According to the National Center for Disease Control and Prevention (CDC), more than 36,000 people died from drug overdoses in 2008, and most of these were caused by prescription drugs. Of all prescription drug overdoses, nearly 75% of deaths are caused by prescription painkillers such as Vicodin, OxyContin, or Percocet.
Opioid painkillers alone caused over 14,800 overdose deaths in 2008, which is more than cocaine or heroin combined.
Why, of all the prescription drugs out there—including benzodiazepines, stimulants, and sedatives—are opioids the most commonly abused medication?
A good guess would be that painkillers are among the most commonly prescribed medications. Pain is the most common result of any disease, condition or illness, and pain is the most common reason people visit the hospital.
But pain meds are often misused by their users or just find their way into the hands of those who do not use it for pain. The majority of painkiller abusers obtain their medications from a friend, not their physician. The CDC shows that 71% of people who abuse prescription painkillers obtained them from a friend or relative and only 17% obtained the drugs from a doctor.
The Surge of Non-Medical Use of Painkillers
These numbers can explain the rise of the nonmedical use of prescription painkillers. Consider the following reports from the CDC:
- For every 1 death, there are 10 treatment admissions, 32 emergency department visits, 130 people who are dependent, and 825 nonmedical users.
- In 2010, 2 million people reported using prescription painkillers non-medically for the first time. This is nearly 5,500 people a day.
Timothy J. Landrum from the Drug Enforcement Administration (DEA) told the California Watch that there are “more than 7 million people using prescription drugs for non-medical reasons every month.”
“Don’t just stand there; do something!”
Just like when people live in a tsunami-prone area, they take measures to protect their possessions and themselves. And once the storm comes, they put their plan into action and escape to safety.
No, you can’t stop the rise of prescription drug abuse. You can’t stop a tsunami that’s already come. One person may not change a national statistic, but one person can impact a life. In taking these simple preventative measures, ONE person can prevent ONE person from addiction, whether that is yourself or a friend.
If you are taking prescription drugs,
- Follow the Directions. Take your prescription drugs as prescribed by your doctor. (Usually, just adhering to this one rule can make all the difference).
- No Sharing. Do not share your prescription drugs with anyone else. (This includes your spouse, children, or other relatives).
- Throw it Out Properly. If the medication has expired or unused, throw it out. And throw it out properly. SAMHSA provides some basic disposal guidelines on their site: http://www.samhsa.gov/rxsafety/SAMHSA3tagged.pdf
Helping a Friend
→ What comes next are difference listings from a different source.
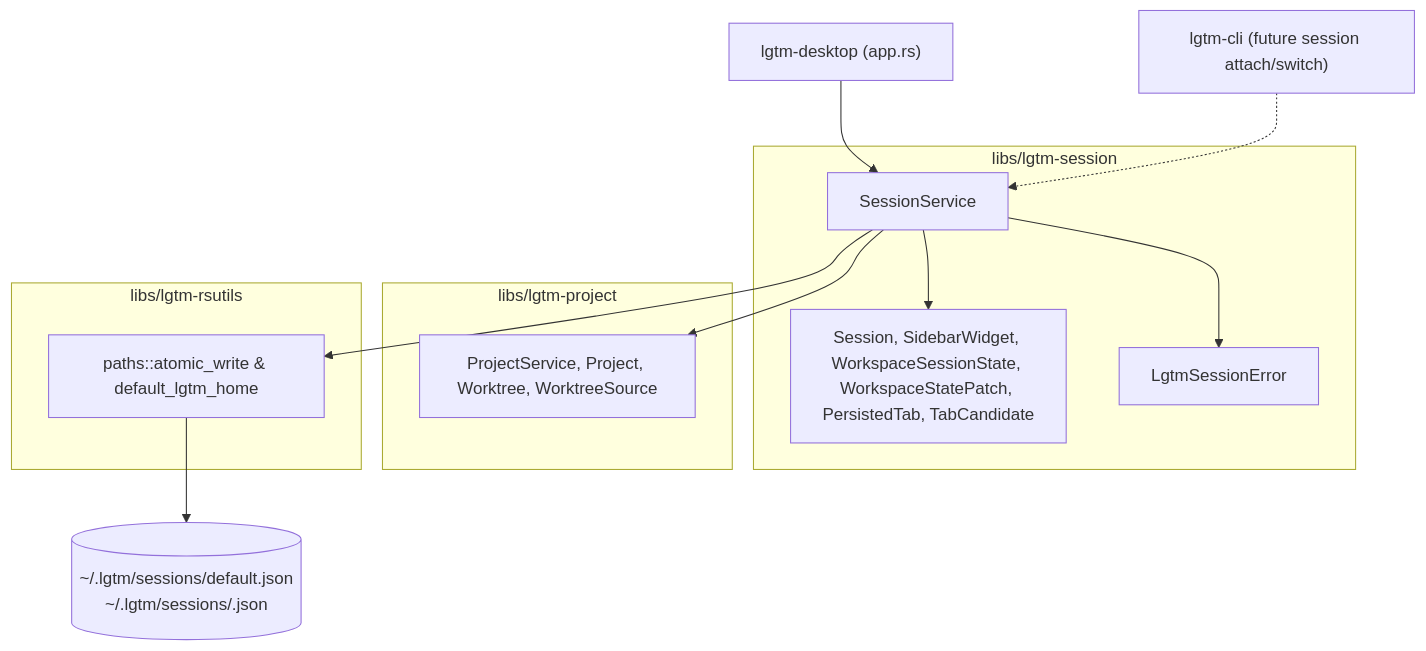
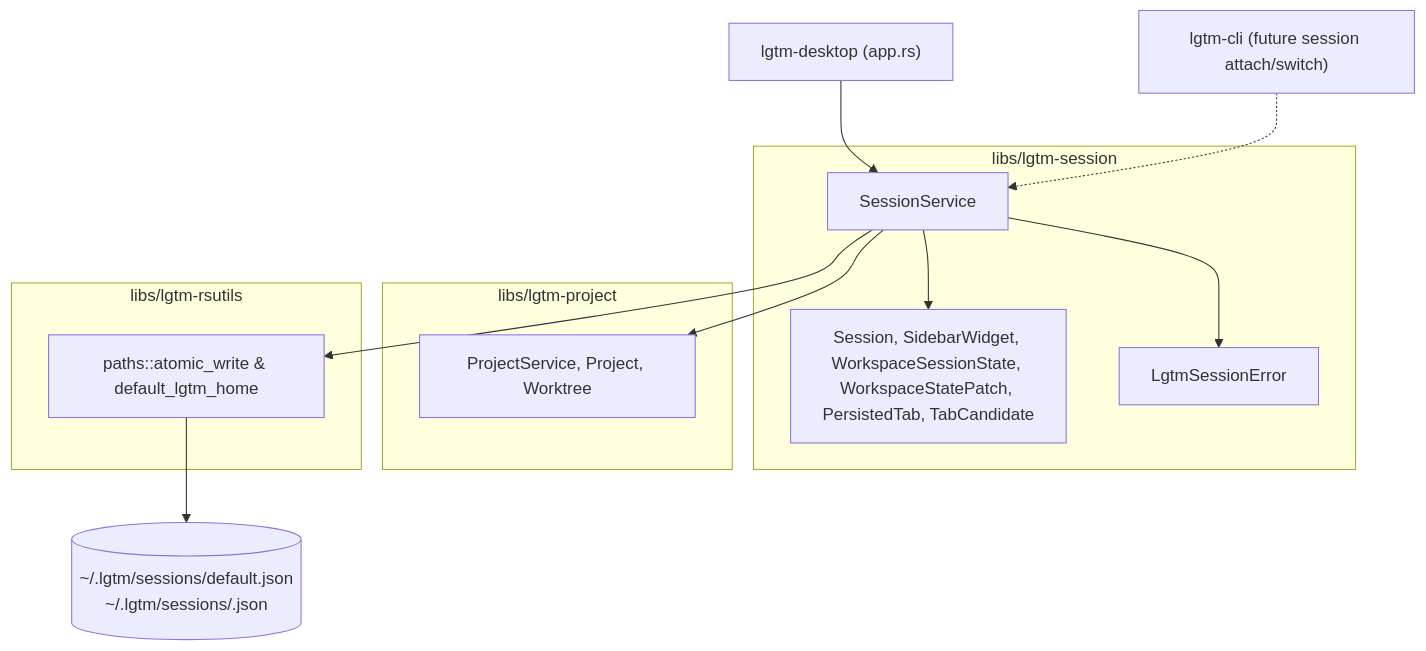
The first of 4 diagrams in docs/architecture/session/index.md (difflab-io/lgtm), drawn with Mermaid before and after one commit. The commit also changed other lines of this file and 23 other files, not shown here.

````diff
--- a/docs/architecture/session/index.md
+++ b/docs/architecture/session/index.md
@@ -27,27 +27,27 @@
 ```mermaid
 flowchart TB
     DESKTOP["lgtm-desktop (app.rs)"]
     CLI["lgtm-cli (future session attach/switch)"]
 
     subgraph SessionLib["libs/lgtm-session"]
         SVC["SessionService"]
         MODELS["Session, SidebarWidget, WorkspaceSessionState, WorkspaceStatePatch, PersistedTab, TabCandidate"]
         ERR["LgtmSessionError"]
         SVC --> MODELS
         SVC --> ERR
     end
 
     subgraph ProjectLib["libs/lgtm-project"]
-        PROJ["ProjectService, Project, Worktree, WorktreeSource"]
+        PROJ["ProjectService, Project, Worktree"]
     end
 
     subgraph RsUtils["libs/lgtm-rsutils"]
         ATOMIC["paths::atomic_write & default_lgtm_home"]
     end
 
     DESKTOP --> SVC
     CLI -.-> SVC
     SVC --> PROJ
     SVC --> ATOMIC
     ATOMIC --> DISK[("~/.lgtm/sessions/default.json\n~/.lgtm/sessions/<name>.json")]
 ```
````
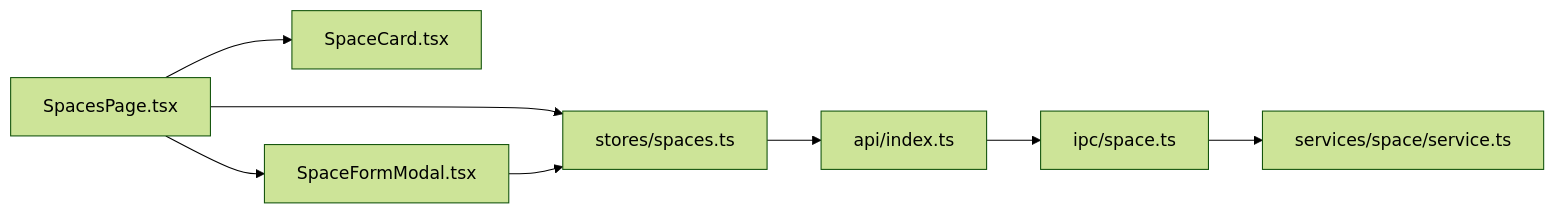
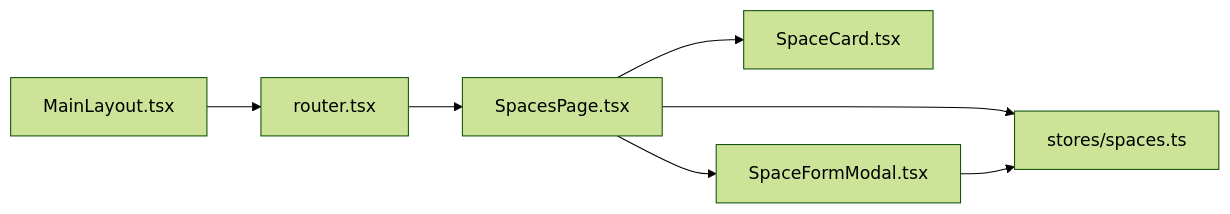
The eighth of 8 diagrams in .qoder/repowiki/zh/content/前端应用架构/页面组件/空间管理页面.md (hozeeee/script-box), drawn with Mermaid (forest theme) before and after one commit. The commit also changed other lines of this file and 6 other files, not shown here.

````diff
--- a/.qoder/repowiki/zh/content/前端应用架构/页面组件/空间管理页面.md
+++ b/.qoder/repowiki/zh/content/前端应用架构/页面组件/空间管理页面.md
@@ -348,10 +311,9 @@
 ```mermaid
 graph LR
-SP["SpacesPage.tsx"] --> SC["SpaceCard.tsx"]
+RT["router.tsx"] --> SP["SpacesPage.tsx"]
+SP --> SC["SpaceCard.tsx"]
 SP --> SF["SpaceFormModal.tsx"]
 SP --> ST["stores/spaces.ts"]
 SF --> ST
-ST --> API["api/index.ts"]
-API --> IPC["ipc/space.ts"]
-IPC --> SVC["services/space/service.ts"]
+ML["MainLayout.tsx"] --> RT
 ```
````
Perhaps you are concerned about family members or a friend whom you suspect have a substance abuse problem. If so, please don’t brush it aside, make excuses for them, and ignore it. Never underestimate the severity of addiction. Instead seek help. Prescription drug addiction can be treated, and people do recover.